We've Been Loving Animals for 30 Years! We have a private reserve where animals are rehabilitated. The Ark is supported in part by generous donations from local animal lovers and businesses. We are in the greater Portland area, with ready availability to serve any animal need!
History of Sparks' Ark
A native of Westbrook, Maine, David’s love of animals began as a very young child. His many summers at camp on Sebago Lake were
spent capturing critters in homemade box traps, observing their behaviors, then releasing them. As he got older, David got to
know Helen Perley, a well known animal lover, who raised animals for pets and for Jackson Lab, and had a small pet store under
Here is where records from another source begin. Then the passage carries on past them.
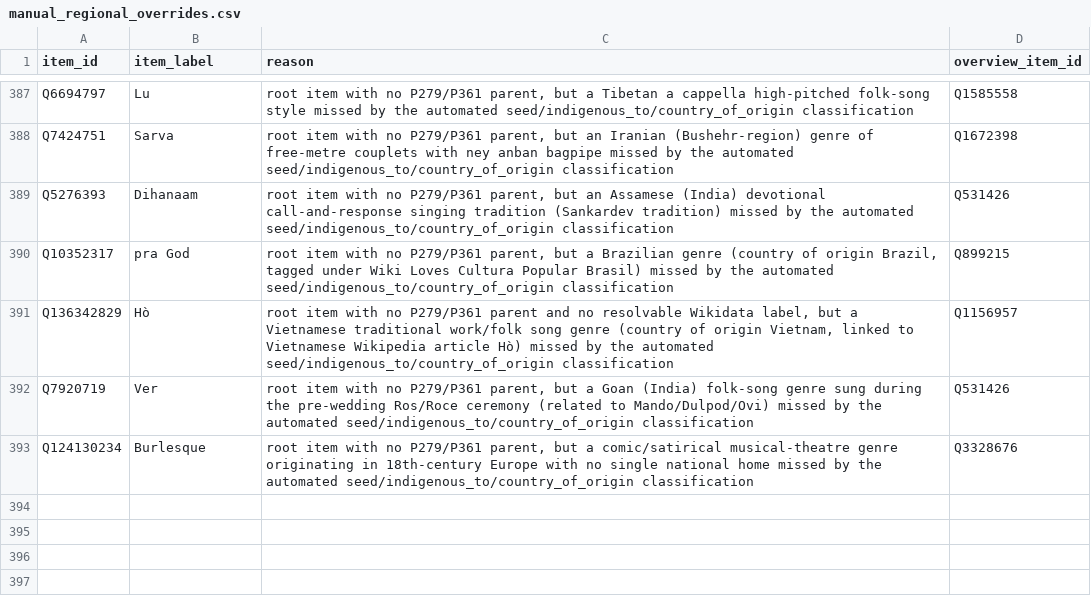
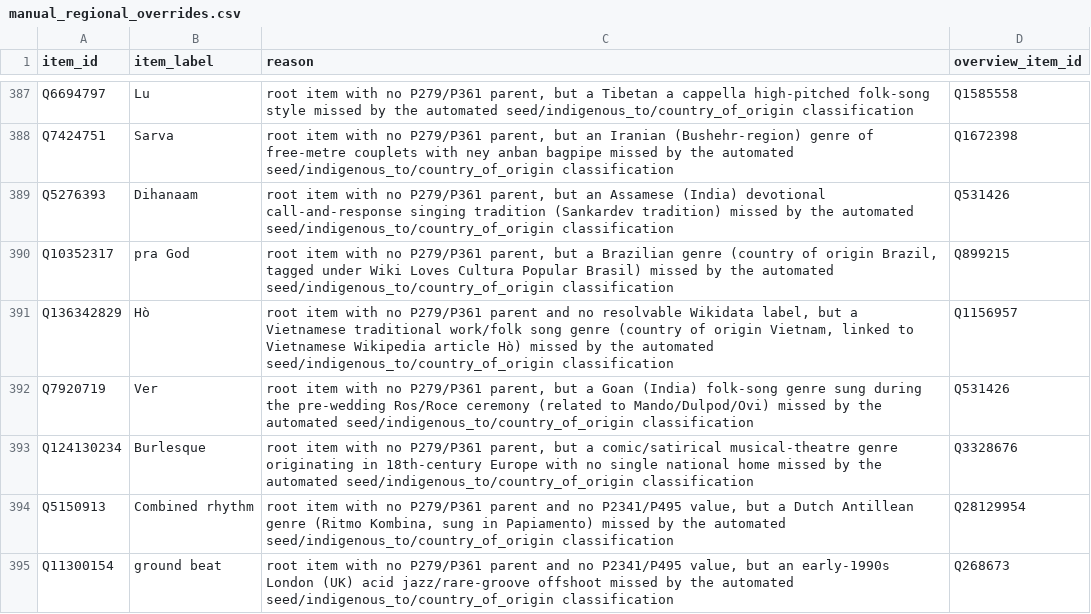
Before and after one commit to BehindTheMusicTree/the-music-tree-pipelines, a CSV file: pipelines/wikidata/src/wikidata/silver/manual_regional_overrides.csv, drawn as a sheet; only a part is shown, gaps mark what is left out; the diff names each change by its address in the sheet, - before the commit and + after, or states it on an @@ line.

```diff
--- a/pipelines/wikidata/src/wikidata/silver/manual_regional_overrides.csv
+++ b/pipelines/wikidata/src/wikidata/silver/manual_regional_overrides.csv
+row 394: Q5150913 | Combined rhythm | root item with no P279/P361 parent and no P2341/P495 value, but a Dutch Antillean genre (Ritmo Kombina, sung in Papiamento) missed by the automated seed/indigenous_to/country_of_origin classification | Q28129954
+row 395: Q11300154 | ground beat | root item with no P279/P361 parent and no P2341/P495 value, but an early-1990s London (UK) acid jazz/rare-groove offshoot missed by the automated seed/indigenous_to/country_of_origin classification | Q268673
```
Also changed, not shown: pipelines/wikidata/src/wikidata/silver/manual_out_of_scope_genres.csv, pipelines/wikidata/src/wikidata/silver/manual_technique_genres.csv, 5 other files.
the Pier at Old Orchard Beach.
Many pets and 3 children later, David became an Animal Rehabilitator. Because of his wife’s fond memories of the Noah’s Ark
amusement in Old Orchard (co-incidentally, just above Mrs. Perley’s pet store!), the fact that there always seemed to be pairs
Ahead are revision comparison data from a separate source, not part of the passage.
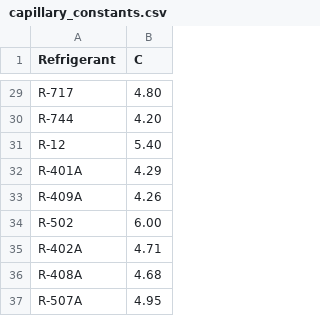
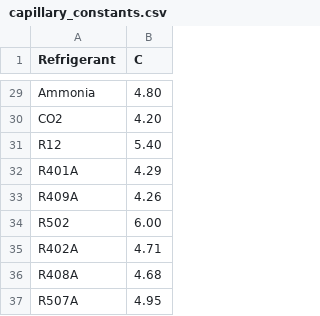
Before and after one commit to Felgalmo/propiedades, a CSV file: capillary_constants.csv, drawn as a sheet; only a part is shown, gaps mark what is left out; the diff covers the shown part only; the diff names each change by its address in the sheet, - before the commit and + after, or states it on an @@ line.

```diff
--- a/capillary_constants.csv
+++ b/capillary_constants.csv
-A29 (Refrigerant): R-717
+A29 (Refrigerant): Ammonia
-A30 (Refrigerant): R-744
+A30 (Refrigerant): CO2
-A31 (Refrigerant): R-12
+A31 (Refrigerant): R12
-A32 (Refrigerant): R-401A
+A32 (Refrigerant): R401A
-A33 (Refrigerant): R-409A
+A33 (Refrigerant): R409A
-A34 (Refrigerant): R-502
+A34 (Refrigerant): R502
-A35 (Refrigerant): R-402A
+A35 (Refrigerant): R402A
-A36 (Refrigerant): R-408A
+A36 (Refrigerant): R408A
-A37 (Refrigerant): R-507A
+A37 (Refrigerant): R507A
```
Also changed, not shown: 27 edited cells elsewhere in this file.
of animals living at their home, and it’s location in an area prone to spring floods, she suggested they name their home “Sparks’ Ark”.
Before long, David’s love for animals evolved and led him to work as an animal control officer, and in 1995 he established Sparks' Ark
Nuisance Wildlife Damage Control. David is lucky enough to work doing what he loves, and is very busy with all the animals.
In addition, he spends many hours with his other loves--his family, perennial gardens and orchids.
While the entire family has helped David over the years, his older son Josh took a particular interest. At the age of 10, he and his
father worked together to build Josh’s first ‘barn’ - a 10’x12’ building where Josh could now house some of his own animals. Throughout
college, Josh also helped remove and relocate nuisance wild animals.
In 2001, Josh moved to New Gloucester where he built a house and many animal enclosures on 30 acres that he purchased. Josh is now
married and has two children who will hopefully continue the Sparks’ Ark tradition in the future. Josh held a full-time job, but
continued to do birthday parties and outreach programs on the weekends and some evenings. He also helped David with the rehab when he could.
In the spring of 2013, David decided he would continue to do all of the wildlife rehabilitation and some outreach programs, but would like to
start working part-time so he could spend more time with his wife, his gardens, and his own animals. So in April, Josh left his job of 18
years to take over a major portion of the business. Now you may see either one of them at your birthday party, outreach program, or if a
critter is living where it shouldn’t!